27 August 2009

Why I am Not a Revolutionary

Don't get me wrong. I am sick and tired of the "progressive" agenda. I am frustrated with the current crop of Congresscritters. I would like nothing more than to see the massive bureaucracy from Washington eradicated, and nearly every law passed since 1870 repealed. (That includes the 16th and 17th Amendments, and even portions of the 14th, by the way.)

However, I do not advocate revolution. First of all, the word brings to mind armed uprisings, bloodshed, treason (on both sides), and all manner of unpleasant things. Mostly, though, I believe that the revolution has been taking place for close to 150 years, and the evils mentioned above are the result of that revolution.

What I want to do is put down the collectivist revolution. The best way is in front of the ballot box, not behind the ammo box. We have the truth and common sense on our side. We must convince our neighbors who don't normally pay attention that they need to start, and they need to seek common sense answers. As Glenn Beck (and Thomas Jefferson) puts it, question with boldness. Hold on to the truth. Speak without fear. Become a counter-revolutionary, by countering the half-truths and empty promises of the collectivist revolution with truth, common sense, and resolve.

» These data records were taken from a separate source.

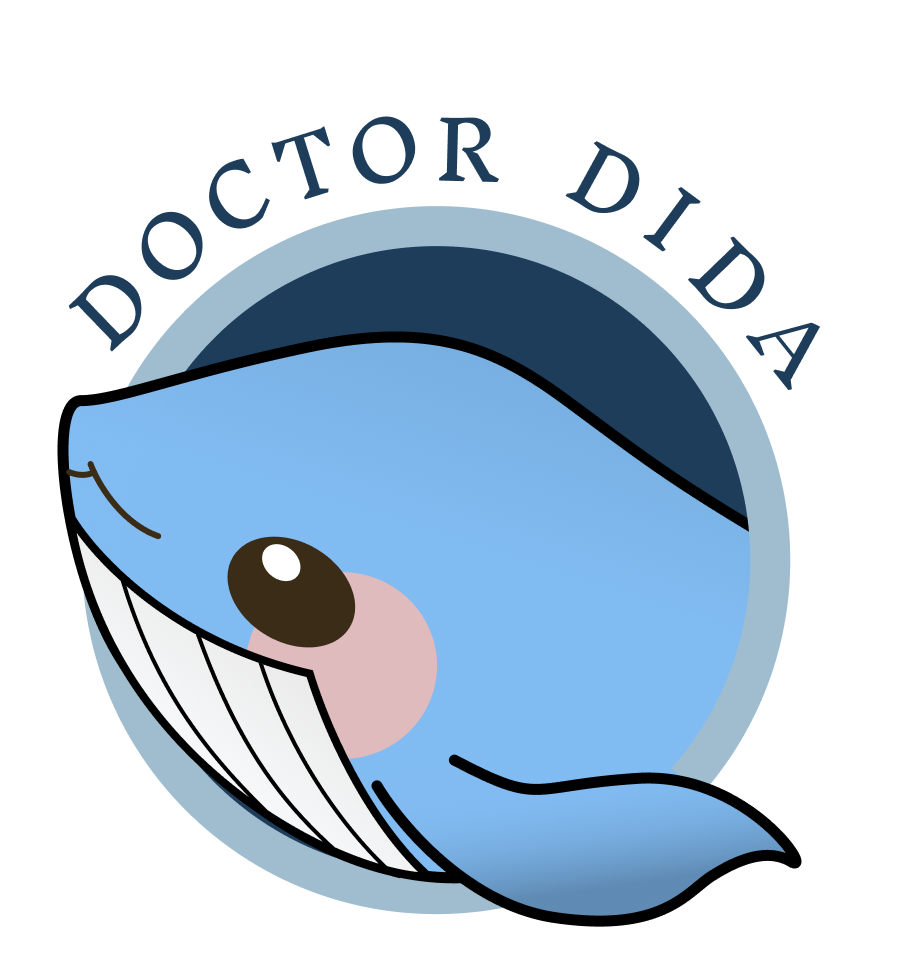
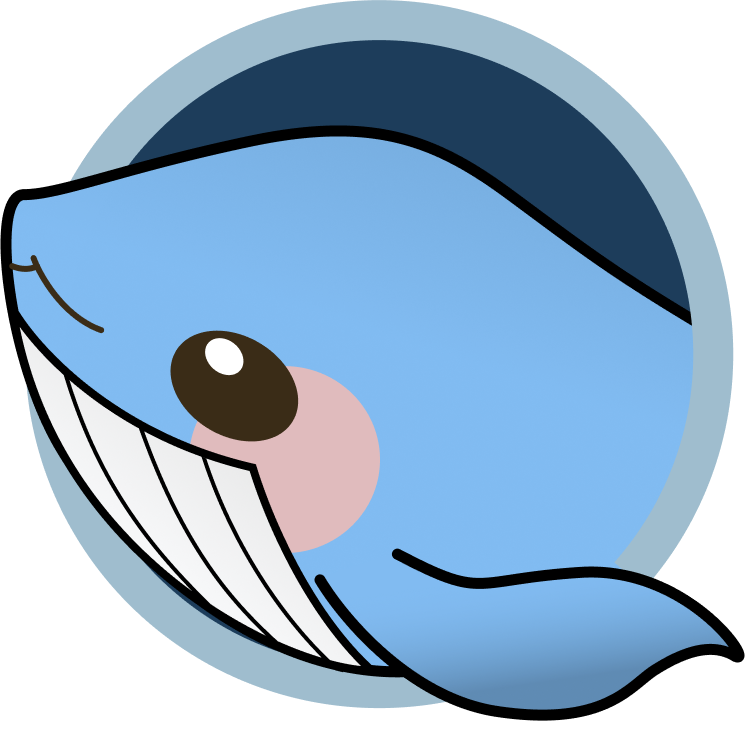
修改小幫手 DOCTOR DIDA 字體放大

diff --git a/src/components/helper.vue b/src/components/helper.vue
@@ -1,24 +1,28 @@
 <template>
-  <div class="helperAll">
-    <img
-      :src="require('../../public/all_images/doctor dida.png')"
-      alt=""
-      @click="moveShowText"
-    />
+  <!-- 小幫手 -->
+  <div class="helperAll" @click="moveShowText">
+    <div class="item">
+      <div class="circular">
+        <svg viewBox="0 0 100 100">
+          <path d="M 0,50 a 50,50 0 1,1 0,1 z" id="circle" />
+          <text>
+            <textPath href="#circle">
+              DOCTER DIDA
+            </textPath>
+          </text>
+        </svg>
+      </div>
+      <img :src="require('../../public/all_images/doctor dida.png')" alt="" />
+    </div>
   </div>
-  <div
-    class="showWindow"
-    :style="{ transform: showText ? 'translateX(0px)' : 'translateX(1000px)' }"
-  >
+
+  <div class="showWindow" :style="{ transform: showText ? 'translateX(0px)' : 'translateX(1000px)' }">
     <div class="windowBtnAll">
       <div @click="moveAddress">地址</div>
       <div @click="moveWeatherMax">降雨機率</div>
       <div @click="moveMaxT">今日溫度</div>
     </div>
-    <div
-      class="sayHelloTxt"
-      v-if="!(showAddress || showWeatherMax || showMaxT)"
-    >
+    <div class="sayHelloTxt" v-if="!(showAddress || showWeatherMax || showMaxT)">
       {{ sayHelloTxt }}
     </div>
     <div v-if="showAddress">地址 : {{ locationName }}</div>
@@ -113,17 +117,40 @@ export default {
 <style scoped lang="scss">
 .helperAll {
   position: fixed;
-  right: 30px;
-  top: 80%;
+  right: 40px;
+  top: 85%;
   width: 50px;
   height: 50px;
   z-index: 50;
   cursor: pointer;
 
-  img {
-    width: 100%;
-    border-radius: 50px;
+  .item {
+    position: relative;
+
+    img {
+      width: 100%;
+    }
+
+    .circular {
+      position: absolute;
+      top: -13px;
+      left: -13px;
+      width: 6em;
+      height: 6em;
+
+      path {
+        fill-opacity: 0;
+      }
+
+      svg {
+        display: block;
+        overflow: visible;
+      }
+    }
   }
+
+
+
 }
 
 .showWindow {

11 August 2009

Why Be Hatin' the Birthers?

Let me be clear: I couldn't give a hoot in hell where Barack H. Obama Jr. was born.

That being said, I do have questions. Article II, Section 1, Paragraph 5 uses the phrase (as I'm sure has been pointed out ad nauseum) "natural born citizen". I have seen one definition of that term, credited to a contemporary of Jefferson et al., as a person whose "parents" were both citizens of the country in question.

The point here is that this definition requires
both parents to be citizens of the same nation. As I have stated in the past, young Barry is truly an African-American, where Jesse Jackson (for instance) is not. Both of Rev. Jackson's parents were American citizens. One of Mr. Obama's parents was an African, a citizen of Kenya; the other was an American. This, therefore, fails the above definition.

I'm not saying that this is the only definition of the term, although it's the only one I've seen. But I do believe that people whose job it is to uphold and enforce the law--and the last I knew, the Constitution is the Supreme Law of the Land--should be interested in making sure we all know the correct definition.

And I just haven't seen any of that.